[TASK DATA — start]

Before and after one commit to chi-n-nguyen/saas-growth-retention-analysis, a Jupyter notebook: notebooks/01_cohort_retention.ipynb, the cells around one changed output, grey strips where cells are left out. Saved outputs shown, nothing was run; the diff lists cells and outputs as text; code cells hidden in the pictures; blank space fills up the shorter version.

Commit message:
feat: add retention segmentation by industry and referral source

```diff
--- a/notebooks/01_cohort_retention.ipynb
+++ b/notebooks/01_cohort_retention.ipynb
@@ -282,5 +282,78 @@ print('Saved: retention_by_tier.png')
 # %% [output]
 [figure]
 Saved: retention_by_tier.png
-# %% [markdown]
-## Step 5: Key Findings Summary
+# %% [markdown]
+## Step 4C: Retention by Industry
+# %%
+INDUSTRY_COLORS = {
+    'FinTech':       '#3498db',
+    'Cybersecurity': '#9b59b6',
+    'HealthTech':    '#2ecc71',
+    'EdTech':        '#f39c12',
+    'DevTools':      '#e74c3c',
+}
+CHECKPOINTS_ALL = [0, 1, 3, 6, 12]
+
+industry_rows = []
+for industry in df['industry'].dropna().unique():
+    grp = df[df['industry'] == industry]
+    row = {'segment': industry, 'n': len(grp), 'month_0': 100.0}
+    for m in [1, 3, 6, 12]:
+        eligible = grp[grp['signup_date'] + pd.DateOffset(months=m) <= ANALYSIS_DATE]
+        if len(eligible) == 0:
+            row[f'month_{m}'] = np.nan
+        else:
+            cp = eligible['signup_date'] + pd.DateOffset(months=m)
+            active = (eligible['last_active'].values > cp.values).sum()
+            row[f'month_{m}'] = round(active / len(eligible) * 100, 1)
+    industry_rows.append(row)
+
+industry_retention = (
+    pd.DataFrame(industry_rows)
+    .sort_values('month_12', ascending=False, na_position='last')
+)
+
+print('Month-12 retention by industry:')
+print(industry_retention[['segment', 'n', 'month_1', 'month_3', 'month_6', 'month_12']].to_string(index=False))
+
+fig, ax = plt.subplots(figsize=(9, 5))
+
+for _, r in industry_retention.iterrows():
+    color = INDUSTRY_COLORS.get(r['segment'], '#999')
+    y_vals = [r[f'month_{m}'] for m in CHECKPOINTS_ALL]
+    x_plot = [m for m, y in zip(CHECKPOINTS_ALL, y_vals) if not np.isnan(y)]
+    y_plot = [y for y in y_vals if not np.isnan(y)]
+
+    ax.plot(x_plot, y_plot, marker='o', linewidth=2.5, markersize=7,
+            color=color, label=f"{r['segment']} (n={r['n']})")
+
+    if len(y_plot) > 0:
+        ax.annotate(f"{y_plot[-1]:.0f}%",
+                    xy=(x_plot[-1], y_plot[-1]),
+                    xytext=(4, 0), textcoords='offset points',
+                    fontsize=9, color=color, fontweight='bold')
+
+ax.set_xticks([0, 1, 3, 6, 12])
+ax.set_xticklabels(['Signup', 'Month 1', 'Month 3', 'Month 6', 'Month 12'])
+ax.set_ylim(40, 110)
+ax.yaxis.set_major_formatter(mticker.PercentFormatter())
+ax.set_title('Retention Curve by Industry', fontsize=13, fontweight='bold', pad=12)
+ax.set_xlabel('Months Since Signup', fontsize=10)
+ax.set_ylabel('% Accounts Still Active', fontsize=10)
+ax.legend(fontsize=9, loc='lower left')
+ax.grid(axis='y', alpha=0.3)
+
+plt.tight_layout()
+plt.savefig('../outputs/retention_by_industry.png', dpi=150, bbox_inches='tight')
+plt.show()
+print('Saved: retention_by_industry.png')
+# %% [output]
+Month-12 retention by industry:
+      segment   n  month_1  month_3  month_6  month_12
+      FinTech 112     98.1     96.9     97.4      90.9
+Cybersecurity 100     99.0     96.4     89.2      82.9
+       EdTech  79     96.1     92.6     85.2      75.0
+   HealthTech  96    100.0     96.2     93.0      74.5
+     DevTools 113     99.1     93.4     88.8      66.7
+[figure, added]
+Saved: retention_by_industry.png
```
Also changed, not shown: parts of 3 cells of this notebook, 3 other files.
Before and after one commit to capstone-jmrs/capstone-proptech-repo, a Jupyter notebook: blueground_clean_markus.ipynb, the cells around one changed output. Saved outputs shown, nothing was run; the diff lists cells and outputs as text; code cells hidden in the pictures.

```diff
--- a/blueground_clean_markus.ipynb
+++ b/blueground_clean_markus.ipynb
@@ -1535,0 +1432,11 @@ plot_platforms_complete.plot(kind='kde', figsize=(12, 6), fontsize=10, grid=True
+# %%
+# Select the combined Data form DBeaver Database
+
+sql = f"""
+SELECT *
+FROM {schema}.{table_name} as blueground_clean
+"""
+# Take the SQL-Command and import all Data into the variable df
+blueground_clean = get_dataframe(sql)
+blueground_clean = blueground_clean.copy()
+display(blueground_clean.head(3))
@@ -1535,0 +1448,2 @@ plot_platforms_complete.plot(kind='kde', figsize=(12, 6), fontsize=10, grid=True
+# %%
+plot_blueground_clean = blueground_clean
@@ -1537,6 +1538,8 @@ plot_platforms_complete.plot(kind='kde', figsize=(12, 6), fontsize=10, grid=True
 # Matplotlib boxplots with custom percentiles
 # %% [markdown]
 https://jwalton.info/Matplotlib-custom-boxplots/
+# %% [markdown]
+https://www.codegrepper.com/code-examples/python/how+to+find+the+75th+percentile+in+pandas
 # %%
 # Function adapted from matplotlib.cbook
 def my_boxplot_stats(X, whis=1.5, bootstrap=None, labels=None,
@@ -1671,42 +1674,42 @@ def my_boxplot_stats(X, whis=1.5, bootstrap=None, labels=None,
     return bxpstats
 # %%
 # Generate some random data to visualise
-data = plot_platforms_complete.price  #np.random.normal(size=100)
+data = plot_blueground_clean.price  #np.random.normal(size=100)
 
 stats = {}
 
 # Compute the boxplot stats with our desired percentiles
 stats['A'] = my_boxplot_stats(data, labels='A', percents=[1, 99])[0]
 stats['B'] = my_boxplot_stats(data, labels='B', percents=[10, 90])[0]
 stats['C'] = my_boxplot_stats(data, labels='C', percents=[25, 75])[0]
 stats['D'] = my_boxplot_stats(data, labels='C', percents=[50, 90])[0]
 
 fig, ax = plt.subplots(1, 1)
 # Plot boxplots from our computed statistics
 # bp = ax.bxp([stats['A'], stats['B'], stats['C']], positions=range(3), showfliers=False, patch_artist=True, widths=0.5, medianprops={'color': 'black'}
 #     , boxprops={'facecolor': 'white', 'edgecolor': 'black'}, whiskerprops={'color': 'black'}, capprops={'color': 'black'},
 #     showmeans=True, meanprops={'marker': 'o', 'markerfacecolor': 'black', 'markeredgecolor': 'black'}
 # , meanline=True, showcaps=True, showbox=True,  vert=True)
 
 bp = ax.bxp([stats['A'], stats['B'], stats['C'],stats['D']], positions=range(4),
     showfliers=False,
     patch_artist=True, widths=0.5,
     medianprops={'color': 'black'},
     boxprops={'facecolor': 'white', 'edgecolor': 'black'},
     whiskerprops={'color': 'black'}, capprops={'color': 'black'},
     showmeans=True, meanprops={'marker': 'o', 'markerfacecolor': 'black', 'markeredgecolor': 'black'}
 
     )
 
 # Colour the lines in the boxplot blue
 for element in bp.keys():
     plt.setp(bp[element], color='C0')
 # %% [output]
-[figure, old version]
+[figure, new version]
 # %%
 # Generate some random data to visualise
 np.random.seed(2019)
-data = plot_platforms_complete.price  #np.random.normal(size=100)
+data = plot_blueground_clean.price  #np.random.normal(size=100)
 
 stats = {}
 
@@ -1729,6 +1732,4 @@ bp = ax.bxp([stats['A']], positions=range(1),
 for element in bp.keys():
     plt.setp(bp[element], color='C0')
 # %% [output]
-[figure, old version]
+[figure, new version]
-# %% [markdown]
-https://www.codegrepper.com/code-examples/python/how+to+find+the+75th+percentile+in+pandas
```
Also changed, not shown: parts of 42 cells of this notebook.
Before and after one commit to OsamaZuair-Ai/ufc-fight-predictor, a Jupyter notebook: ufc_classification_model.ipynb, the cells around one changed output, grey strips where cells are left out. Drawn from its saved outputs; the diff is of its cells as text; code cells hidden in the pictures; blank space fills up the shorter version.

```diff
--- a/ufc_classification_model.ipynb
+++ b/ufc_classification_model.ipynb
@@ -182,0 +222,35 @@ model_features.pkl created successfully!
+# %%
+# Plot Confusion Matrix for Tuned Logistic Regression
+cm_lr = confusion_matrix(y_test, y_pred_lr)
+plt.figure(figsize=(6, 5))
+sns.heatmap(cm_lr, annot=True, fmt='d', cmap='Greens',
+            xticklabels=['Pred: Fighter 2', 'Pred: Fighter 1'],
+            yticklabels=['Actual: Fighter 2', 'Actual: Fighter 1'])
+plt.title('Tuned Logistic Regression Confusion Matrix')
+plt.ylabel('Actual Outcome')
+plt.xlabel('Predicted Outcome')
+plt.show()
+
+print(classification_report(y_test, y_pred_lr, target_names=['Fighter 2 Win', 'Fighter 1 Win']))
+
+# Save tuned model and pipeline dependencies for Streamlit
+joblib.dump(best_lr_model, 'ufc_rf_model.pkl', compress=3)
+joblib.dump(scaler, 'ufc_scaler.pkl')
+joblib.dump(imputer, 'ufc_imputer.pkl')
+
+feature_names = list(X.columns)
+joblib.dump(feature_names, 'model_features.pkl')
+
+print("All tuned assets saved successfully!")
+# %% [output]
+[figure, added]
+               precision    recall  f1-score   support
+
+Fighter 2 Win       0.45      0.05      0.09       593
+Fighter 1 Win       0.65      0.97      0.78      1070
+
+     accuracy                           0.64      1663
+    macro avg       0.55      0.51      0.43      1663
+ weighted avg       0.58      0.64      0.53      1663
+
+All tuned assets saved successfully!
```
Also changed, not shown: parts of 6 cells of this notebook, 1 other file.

[TASK DATA — finish]

**WORK INSTRUCTION:**
Working from the records above, find how many lines contain the string "shown" and answer with the bare number.

**RESPONSE TO THIS TASK:**
5